Field tests of flocculants and other polymers added to water or clay water drilling fluids resulted in lower pump pressures and higher pump speeds than predicted with available tables. In some cases, these pressure reductions were dramatic and resulted in loss of rig time inspecting for equipment failure.. Field pressure measurements showed that the pressure losses for actual muds were significantly different from those calculated by available methods. A laboratory test facility was constructed to measure the exact pressure losses for various types of drilling fluids in actual drillpipes and annuli. The initial concept was to develop more comprehensive tables for various types of muds in the range of pipes used. After initial tests it became apparent that the number of tables required would make their use unattractive. Because this work was to assist field personnel in calculating pressure losses so that hydraulics could be optimized, it had to be based on flow property measurements available in the field. The best available field data are often the Fann plastic-viscosity and yieldpoint measurements based on the 600- and 300-rpm readings. Dodge and Metzner indicate that the powerlaw fluid model can be used to describe the flow of drilling fluid in pipes; therefore, these fluids were treated as power-law fluids with suitable corrections to be applied where required.

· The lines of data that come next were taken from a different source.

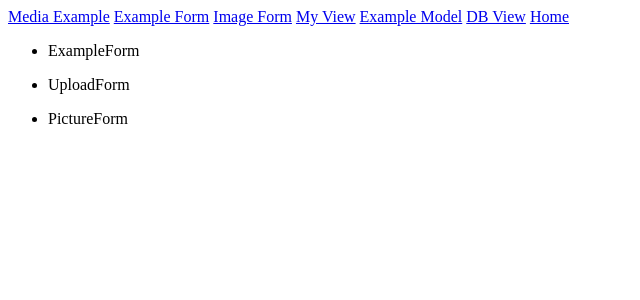
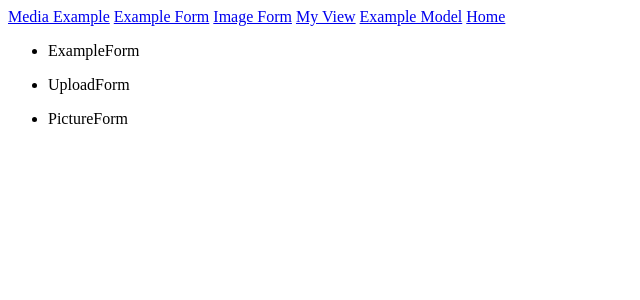
Before and after one commit to OIITuMuCT/media_prodject, a Django app: page / in a window 1280 px wide. Shown: the top 300 px of the page, without its empty margins (0-640 px from the left). Run offline with Django 5.2, Linux system fonts and the light colour scheme.

Commit message:
Start Exercise 8.06

```diff
--- a/media_example/templates/db-view.html
+++ b/media_example/templates/db-view.html
@@ -3,6 +3,7 @@
 {% block title %}DB View{% endblock %}
 
 {% block content %}
+
 <form method="post" enctype="myltipart/form-data">
     {% csrf_token %}
     <input type="file" name="file_upload">
--- a/media_example/templates/index.html
+++ b/media_example/templates/index.html
@@ -11,7 +11,7 @@
     <a href="{% url "image_form" %}">Image Form</a>
     <a href="#">My View</a>
     <a href="{% url "example_model" %}">Example Model</a>
-    <a href="{% url "db-view" %}">DB View</a>
+    {% comment %} <a href="{% url "db-view" %}">DB View</a> {% endcomment %}
     {% comment %} <a href="{% url "downloads" %}">Downloads</a> {% endcomment %}
     <a href="{% url "index" %}">Home</a>
 </div>
--- a/media_example/views.py
+++ b/media_example/views.py
@@ -112,4 +112,4 @@ def view_db(request, model_pk):
         # store the uploaded file on the instance
         m.file_field = form.cleaned_data["file_upload"]
         m.save()
-    return render(request, "example-model.html")
+    return render(request, "db-view.html")
--- a/media_project/urls.py
+++ b/media_project/urls.py
@@ -31,7 +31,7 @@ urlpatterns = [
     path('picture-form/', media_example.views.image_view, name="image_form"),
     path("downloads/<path:relative_path>", media_example.views.download_view, name="downloads"),
     path("example-model/", media_example.views.view_example_model, name="example_model"),
-    path("db-view/", media_example.views.view_db, name="db-view"),
+    path("db-view/<int:model_pk>", media_example.views.view_db, name="db-view"),
 ]
 
 if settings.DEBUG:
```
Also changed, not shown: media_example/models.py (+7 -0 lines).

Flow properties and pressure drop in pipes were measured by pumping the test fluids through 10 pipes ranging in ID from 0.187 to 3.826 in. and in annuli from 5.044 x 2.5 to 12.715 x 5.0 in. Nominal 20 in. welded pipe and six types of drillpipe were manifolded into the full-scale test system. This system included a 20-bbl mud tank, a 100-hp electrically driven centrifugal pump, and automatic diaphragm valves for flow and bypass controlled by the flowmeter. Flow rates were measured by )- to 500- and 0- to 50-gal/min flowmeters that demonstrated better than 0.25% full-scale accuracy. Differential pressure along the test sections was measured with 0- to 100-psi, 0- to 400-in. water, 0- to 100-in, water, and 0- to 20-in. water differential-pressure cells. An automatic continuous flow of city water from the cell to the pressure taps was maintained at a rate of about 20 cm /min to prevent mud from entering the test lines.
|File Size||951 KB||Number of Pages||7|